If you have your concrete slab foundation inspected by either a repair contractor, or better yet, an independent professional structural engineer, you are likely to get an elevation report produced by one of two tools:
A Compu Level or a manometer. When I had my inspection done, the engineer used a Compu Level. I received a report that detailed variances in elevation from one end of my slab to the other. For example, there was a 3-4 inch drop in one corner of the house when compared to the center of the slab.
Nice to know. I suppose. But in practical terms, what does that really tell you? Unless you have a benchmark of some kind to compare the readings against, not a whole lot. Do I have elevation readings from when the slab was newly poured? No.
Do I know for sure that the foundation was perfectly level when the house was first built (over 30 years ago?) No. So do variations in elevation today mean I have foundation movement? Not necessarily. I may never have had a level foundation to begin with.
So don’t let a foundation repair company come over, string their little tubes all over the house, then try to sell you a repair job based only on changes in elevation in your slab. It just might be a dog and pony show.
However if your house also shows the classic signs of foundation distress: windows and doors that don’t open and close properly, diagonal cracks in the walls (inside and out), cracks near door frames and window frames, separations between walls and frames and such, then you do have a reason to be worried. All of those signs point to a twisting of the framework and could indeed be caused by foundation movement.

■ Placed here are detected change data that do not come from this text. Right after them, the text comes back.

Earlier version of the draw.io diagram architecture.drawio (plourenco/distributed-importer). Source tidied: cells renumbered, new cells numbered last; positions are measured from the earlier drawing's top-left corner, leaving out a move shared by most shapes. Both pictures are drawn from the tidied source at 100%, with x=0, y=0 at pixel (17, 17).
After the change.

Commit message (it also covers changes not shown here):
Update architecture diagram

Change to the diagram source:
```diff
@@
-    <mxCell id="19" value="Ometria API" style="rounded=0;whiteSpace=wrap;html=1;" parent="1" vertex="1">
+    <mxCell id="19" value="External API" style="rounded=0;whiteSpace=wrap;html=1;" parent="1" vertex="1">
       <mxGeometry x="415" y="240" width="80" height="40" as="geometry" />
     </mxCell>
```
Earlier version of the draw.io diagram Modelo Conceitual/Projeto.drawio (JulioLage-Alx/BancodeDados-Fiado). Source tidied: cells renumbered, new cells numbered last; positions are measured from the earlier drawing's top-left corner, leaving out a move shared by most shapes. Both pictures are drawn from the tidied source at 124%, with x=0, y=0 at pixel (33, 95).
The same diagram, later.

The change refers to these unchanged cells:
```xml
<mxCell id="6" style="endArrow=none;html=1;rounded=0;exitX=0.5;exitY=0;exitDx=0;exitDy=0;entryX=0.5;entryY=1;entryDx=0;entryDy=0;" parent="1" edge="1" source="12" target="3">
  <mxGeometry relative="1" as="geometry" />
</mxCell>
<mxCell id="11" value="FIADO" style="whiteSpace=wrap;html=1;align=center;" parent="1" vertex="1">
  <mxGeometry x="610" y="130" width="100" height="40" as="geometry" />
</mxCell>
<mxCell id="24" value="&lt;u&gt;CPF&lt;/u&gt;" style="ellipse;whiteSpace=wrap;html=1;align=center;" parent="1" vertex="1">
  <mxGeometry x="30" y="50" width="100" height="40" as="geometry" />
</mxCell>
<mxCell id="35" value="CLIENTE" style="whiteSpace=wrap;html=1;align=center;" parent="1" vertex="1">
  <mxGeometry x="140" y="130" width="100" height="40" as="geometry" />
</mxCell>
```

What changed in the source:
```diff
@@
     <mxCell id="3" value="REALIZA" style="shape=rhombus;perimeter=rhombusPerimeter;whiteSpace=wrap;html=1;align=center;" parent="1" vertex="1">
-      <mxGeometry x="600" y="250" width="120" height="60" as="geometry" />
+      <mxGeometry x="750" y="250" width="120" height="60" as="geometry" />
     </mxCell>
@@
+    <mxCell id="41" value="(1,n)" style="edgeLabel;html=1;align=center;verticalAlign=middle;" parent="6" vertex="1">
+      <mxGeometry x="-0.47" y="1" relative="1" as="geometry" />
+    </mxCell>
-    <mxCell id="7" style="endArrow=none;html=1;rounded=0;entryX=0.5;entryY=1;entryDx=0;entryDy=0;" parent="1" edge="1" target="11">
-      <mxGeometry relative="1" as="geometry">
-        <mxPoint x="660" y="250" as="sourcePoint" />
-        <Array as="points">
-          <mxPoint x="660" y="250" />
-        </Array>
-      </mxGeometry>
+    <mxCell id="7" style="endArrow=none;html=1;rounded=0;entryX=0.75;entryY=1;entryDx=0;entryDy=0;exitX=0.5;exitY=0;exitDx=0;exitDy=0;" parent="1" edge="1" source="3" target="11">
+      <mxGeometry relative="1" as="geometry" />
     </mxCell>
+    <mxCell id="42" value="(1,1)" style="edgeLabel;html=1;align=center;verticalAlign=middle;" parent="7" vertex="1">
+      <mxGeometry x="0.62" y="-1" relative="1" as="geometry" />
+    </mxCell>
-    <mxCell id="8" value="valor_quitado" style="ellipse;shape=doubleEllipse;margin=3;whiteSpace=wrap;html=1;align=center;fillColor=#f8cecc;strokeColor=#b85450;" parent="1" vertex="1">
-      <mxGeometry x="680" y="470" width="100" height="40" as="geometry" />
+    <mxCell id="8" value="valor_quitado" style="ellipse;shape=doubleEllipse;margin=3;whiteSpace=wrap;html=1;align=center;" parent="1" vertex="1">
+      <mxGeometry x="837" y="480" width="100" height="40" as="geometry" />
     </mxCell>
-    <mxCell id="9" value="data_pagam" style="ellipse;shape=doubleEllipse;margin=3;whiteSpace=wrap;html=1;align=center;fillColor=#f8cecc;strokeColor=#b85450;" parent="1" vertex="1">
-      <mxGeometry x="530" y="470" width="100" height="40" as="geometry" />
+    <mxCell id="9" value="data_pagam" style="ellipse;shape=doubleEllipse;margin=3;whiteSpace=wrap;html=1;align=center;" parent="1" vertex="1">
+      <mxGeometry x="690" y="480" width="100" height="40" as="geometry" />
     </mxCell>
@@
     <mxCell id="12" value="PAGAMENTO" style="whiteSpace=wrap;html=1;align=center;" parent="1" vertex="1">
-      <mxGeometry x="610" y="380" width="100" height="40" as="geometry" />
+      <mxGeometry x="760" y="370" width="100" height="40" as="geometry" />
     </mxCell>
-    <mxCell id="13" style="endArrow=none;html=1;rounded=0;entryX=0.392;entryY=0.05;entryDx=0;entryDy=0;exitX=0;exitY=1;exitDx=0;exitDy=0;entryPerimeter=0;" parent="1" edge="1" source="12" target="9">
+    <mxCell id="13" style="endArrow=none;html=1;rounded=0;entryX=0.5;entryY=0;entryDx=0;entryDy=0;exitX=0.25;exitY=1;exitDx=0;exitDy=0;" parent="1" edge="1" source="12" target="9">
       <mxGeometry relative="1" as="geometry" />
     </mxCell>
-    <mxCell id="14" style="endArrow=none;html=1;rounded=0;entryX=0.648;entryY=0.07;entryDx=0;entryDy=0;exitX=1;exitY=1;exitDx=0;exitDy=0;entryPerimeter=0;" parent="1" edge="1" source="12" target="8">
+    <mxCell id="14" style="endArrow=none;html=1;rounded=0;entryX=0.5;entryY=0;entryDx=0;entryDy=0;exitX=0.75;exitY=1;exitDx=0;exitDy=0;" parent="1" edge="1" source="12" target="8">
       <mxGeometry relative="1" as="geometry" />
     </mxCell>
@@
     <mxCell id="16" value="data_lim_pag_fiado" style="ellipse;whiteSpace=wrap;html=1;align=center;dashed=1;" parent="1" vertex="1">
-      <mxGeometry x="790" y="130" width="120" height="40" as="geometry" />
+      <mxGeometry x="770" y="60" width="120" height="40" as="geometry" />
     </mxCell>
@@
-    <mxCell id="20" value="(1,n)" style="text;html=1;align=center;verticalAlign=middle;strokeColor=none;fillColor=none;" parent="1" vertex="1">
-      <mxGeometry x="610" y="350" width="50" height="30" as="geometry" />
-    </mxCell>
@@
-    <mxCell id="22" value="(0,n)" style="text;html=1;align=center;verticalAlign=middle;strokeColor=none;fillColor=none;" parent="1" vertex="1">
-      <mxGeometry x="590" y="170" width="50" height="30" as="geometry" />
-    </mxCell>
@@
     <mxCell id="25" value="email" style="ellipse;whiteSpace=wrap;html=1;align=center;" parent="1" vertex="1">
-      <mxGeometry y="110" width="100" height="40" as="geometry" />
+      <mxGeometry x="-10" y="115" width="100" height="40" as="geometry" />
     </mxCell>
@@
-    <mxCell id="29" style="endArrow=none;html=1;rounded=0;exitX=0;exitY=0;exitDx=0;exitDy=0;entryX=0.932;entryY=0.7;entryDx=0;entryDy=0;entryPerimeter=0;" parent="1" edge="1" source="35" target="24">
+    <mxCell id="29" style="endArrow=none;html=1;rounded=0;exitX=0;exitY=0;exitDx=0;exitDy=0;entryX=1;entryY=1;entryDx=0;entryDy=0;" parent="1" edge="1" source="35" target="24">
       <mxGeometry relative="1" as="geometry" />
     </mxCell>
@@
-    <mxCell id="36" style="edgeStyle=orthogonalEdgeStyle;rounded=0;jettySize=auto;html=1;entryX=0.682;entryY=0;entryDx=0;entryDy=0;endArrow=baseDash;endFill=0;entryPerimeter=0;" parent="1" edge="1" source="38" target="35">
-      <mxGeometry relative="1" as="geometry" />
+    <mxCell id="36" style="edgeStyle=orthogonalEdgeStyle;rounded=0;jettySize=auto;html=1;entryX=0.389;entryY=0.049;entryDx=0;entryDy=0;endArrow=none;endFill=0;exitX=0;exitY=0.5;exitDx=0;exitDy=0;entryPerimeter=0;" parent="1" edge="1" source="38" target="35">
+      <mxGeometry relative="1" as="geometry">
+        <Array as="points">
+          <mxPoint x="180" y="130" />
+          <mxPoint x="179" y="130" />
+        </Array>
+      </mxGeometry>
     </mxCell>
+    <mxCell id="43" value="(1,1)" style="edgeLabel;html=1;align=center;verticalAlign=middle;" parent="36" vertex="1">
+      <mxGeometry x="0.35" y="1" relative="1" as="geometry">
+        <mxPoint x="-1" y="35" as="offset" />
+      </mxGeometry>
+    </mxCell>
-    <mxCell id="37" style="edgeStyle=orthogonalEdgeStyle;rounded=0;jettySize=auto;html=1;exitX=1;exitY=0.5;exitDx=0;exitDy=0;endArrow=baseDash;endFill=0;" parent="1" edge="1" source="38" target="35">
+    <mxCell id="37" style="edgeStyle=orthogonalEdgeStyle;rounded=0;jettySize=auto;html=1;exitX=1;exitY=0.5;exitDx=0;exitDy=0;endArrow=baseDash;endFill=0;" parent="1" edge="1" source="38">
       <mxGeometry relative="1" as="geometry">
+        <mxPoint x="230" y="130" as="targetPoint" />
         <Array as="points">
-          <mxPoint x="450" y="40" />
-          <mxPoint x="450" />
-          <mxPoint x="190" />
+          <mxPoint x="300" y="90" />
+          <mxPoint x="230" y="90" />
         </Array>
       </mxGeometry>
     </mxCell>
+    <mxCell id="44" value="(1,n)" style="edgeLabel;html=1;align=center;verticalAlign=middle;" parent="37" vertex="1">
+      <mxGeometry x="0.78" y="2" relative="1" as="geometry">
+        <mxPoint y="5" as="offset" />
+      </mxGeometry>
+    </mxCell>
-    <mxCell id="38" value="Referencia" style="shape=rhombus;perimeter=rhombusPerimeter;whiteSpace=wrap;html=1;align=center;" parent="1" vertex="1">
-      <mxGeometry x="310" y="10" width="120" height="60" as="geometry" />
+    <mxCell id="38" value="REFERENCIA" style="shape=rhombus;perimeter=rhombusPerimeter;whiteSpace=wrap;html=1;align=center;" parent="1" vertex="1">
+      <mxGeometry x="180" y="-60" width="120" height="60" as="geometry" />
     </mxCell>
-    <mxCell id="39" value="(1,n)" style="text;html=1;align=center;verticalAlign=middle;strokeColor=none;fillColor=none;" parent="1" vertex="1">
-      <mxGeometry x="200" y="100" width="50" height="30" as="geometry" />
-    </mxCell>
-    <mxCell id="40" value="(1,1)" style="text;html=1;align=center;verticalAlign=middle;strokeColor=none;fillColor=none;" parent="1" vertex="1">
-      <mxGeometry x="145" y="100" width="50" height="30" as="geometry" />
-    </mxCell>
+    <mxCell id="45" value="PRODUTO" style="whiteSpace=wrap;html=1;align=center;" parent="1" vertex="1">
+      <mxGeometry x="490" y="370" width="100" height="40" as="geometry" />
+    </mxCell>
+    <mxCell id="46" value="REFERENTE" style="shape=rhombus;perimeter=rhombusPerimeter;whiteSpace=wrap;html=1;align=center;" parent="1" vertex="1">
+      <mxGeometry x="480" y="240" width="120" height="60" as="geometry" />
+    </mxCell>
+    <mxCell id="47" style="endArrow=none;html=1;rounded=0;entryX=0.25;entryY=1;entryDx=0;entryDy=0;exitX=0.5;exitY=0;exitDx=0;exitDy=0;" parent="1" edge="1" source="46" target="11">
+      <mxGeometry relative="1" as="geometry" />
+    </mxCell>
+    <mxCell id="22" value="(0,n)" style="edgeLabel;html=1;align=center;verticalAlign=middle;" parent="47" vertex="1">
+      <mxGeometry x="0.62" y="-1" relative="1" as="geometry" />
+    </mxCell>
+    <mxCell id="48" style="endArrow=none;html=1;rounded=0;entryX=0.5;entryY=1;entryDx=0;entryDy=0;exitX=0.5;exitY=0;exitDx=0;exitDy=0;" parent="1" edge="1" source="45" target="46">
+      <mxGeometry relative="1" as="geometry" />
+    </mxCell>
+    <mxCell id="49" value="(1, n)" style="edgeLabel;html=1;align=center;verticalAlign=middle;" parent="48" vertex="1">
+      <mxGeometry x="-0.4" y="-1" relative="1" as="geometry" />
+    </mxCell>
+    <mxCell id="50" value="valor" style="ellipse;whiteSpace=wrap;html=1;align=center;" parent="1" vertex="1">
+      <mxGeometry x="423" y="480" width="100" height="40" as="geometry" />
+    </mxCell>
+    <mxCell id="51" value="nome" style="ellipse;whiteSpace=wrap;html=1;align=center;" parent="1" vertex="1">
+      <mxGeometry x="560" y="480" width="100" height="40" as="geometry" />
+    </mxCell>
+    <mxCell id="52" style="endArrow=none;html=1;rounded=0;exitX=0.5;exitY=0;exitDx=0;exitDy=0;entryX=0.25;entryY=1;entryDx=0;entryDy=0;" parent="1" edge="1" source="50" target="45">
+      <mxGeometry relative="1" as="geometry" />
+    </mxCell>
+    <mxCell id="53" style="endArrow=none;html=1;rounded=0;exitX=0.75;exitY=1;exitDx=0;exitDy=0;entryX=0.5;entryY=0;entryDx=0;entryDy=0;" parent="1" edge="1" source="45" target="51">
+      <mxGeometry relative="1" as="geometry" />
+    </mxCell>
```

Just don’t let numbers from a Compu Level or manometer be the only “evidence” that you need an expensive foundation repair job done on your home.